Start of Block

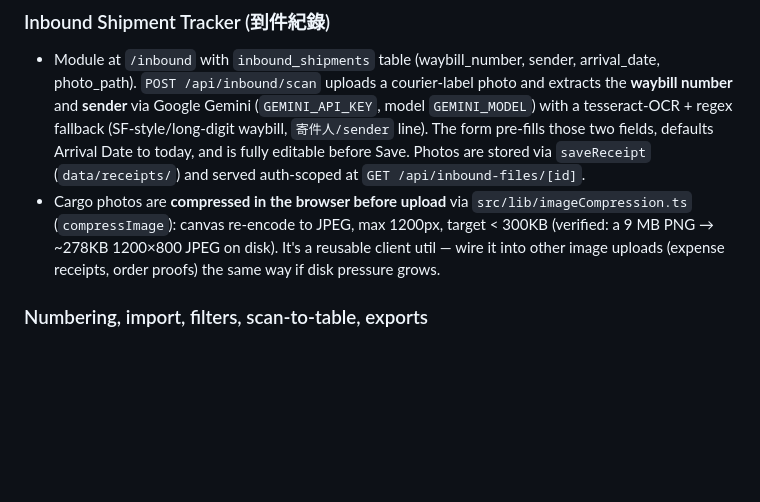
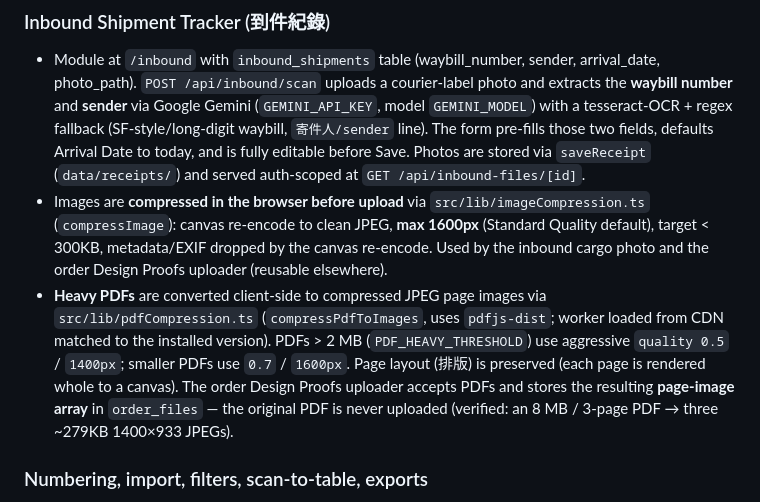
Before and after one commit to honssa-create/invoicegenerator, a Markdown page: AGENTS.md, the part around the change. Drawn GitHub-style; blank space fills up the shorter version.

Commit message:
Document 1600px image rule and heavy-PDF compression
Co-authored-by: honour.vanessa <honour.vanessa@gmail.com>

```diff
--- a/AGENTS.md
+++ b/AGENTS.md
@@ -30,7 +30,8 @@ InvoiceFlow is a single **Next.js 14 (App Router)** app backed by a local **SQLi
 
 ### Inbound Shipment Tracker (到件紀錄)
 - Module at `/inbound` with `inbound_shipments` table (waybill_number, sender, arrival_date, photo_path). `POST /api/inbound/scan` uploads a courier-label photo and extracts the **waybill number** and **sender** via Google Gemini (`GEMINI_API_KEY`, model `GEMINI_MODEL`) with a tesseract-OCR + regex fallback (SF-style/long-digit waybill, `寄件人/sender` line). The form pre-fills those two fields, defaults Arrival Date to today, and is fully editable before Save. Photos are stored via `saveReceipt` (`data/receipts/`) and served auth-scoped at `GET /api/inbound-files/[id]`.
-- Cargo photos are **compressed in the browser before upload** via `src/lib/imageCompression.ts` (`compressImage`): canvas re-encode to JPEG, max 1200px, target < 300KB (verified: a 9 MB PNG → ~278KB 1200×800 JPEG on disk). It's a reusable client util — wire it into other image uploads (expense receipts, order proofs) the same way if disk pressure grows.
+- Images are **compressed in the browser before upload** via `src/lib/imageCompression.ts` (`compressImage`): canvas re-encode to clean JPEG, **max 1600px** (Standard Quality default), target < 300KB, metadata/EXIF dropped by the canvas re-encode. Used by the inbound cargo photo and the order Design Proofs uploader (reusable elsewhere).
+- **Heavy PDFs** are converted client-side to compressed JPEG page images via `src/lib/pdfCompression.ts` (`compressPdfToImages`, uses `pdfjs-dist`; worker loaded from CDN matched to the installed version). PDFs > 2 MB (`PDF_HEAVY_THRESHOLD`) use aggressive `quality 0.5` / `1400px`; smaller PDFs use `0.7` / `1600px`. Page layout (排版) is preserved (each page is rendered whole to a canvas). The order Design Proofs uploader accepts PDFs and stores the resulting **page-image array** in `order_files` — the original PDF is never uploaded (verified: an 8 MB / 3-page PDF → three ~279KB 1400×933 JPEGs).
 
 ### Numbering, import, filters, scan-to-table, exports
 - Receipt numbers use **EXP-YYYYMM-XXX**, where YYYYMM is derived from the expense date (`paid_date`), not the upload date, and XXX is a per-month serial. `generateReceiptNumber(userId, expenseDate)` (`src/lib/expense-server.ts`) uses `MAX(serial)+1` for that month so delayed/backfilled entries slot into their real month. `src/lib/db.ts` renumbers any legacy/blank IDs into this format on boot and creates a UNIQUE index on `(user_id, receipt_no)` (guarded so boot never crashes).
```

End of Block
Start of Block

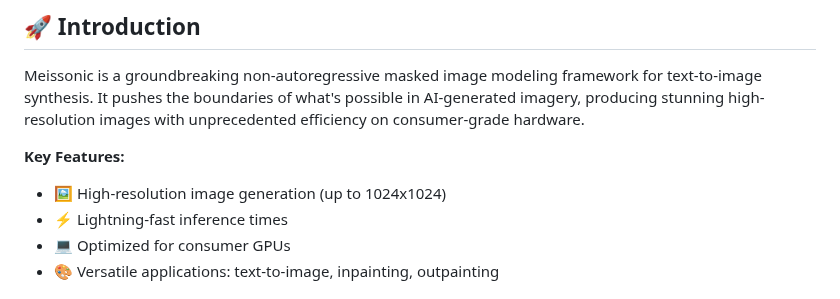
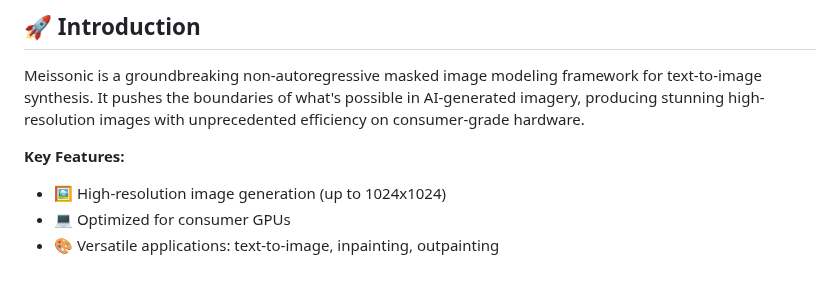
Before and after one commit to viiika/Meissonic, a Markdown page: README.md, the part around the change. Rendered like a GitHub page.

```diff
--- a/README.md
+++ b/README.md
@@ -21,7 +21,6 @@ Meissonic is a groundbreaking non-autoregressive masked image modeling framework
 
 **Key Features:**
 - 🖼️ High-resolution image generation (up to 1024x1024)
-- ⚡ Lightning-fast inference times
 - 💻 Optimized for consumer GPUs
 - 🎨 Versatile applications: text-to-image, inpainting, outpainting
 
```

End of Block

REQUIRED WORK
Whenever the string "AGENTS" shows up in a line above, copy that line.

EXERCISE OUTPUT
Before and after one commit to honssa-create/invoicegenerator, a Markdown page: AGENTS.md, the part around the change. Drawn GitHub-style; blank space fills up the shorter version.
--- a/AGENTS.md
+++ b/AGENTS.md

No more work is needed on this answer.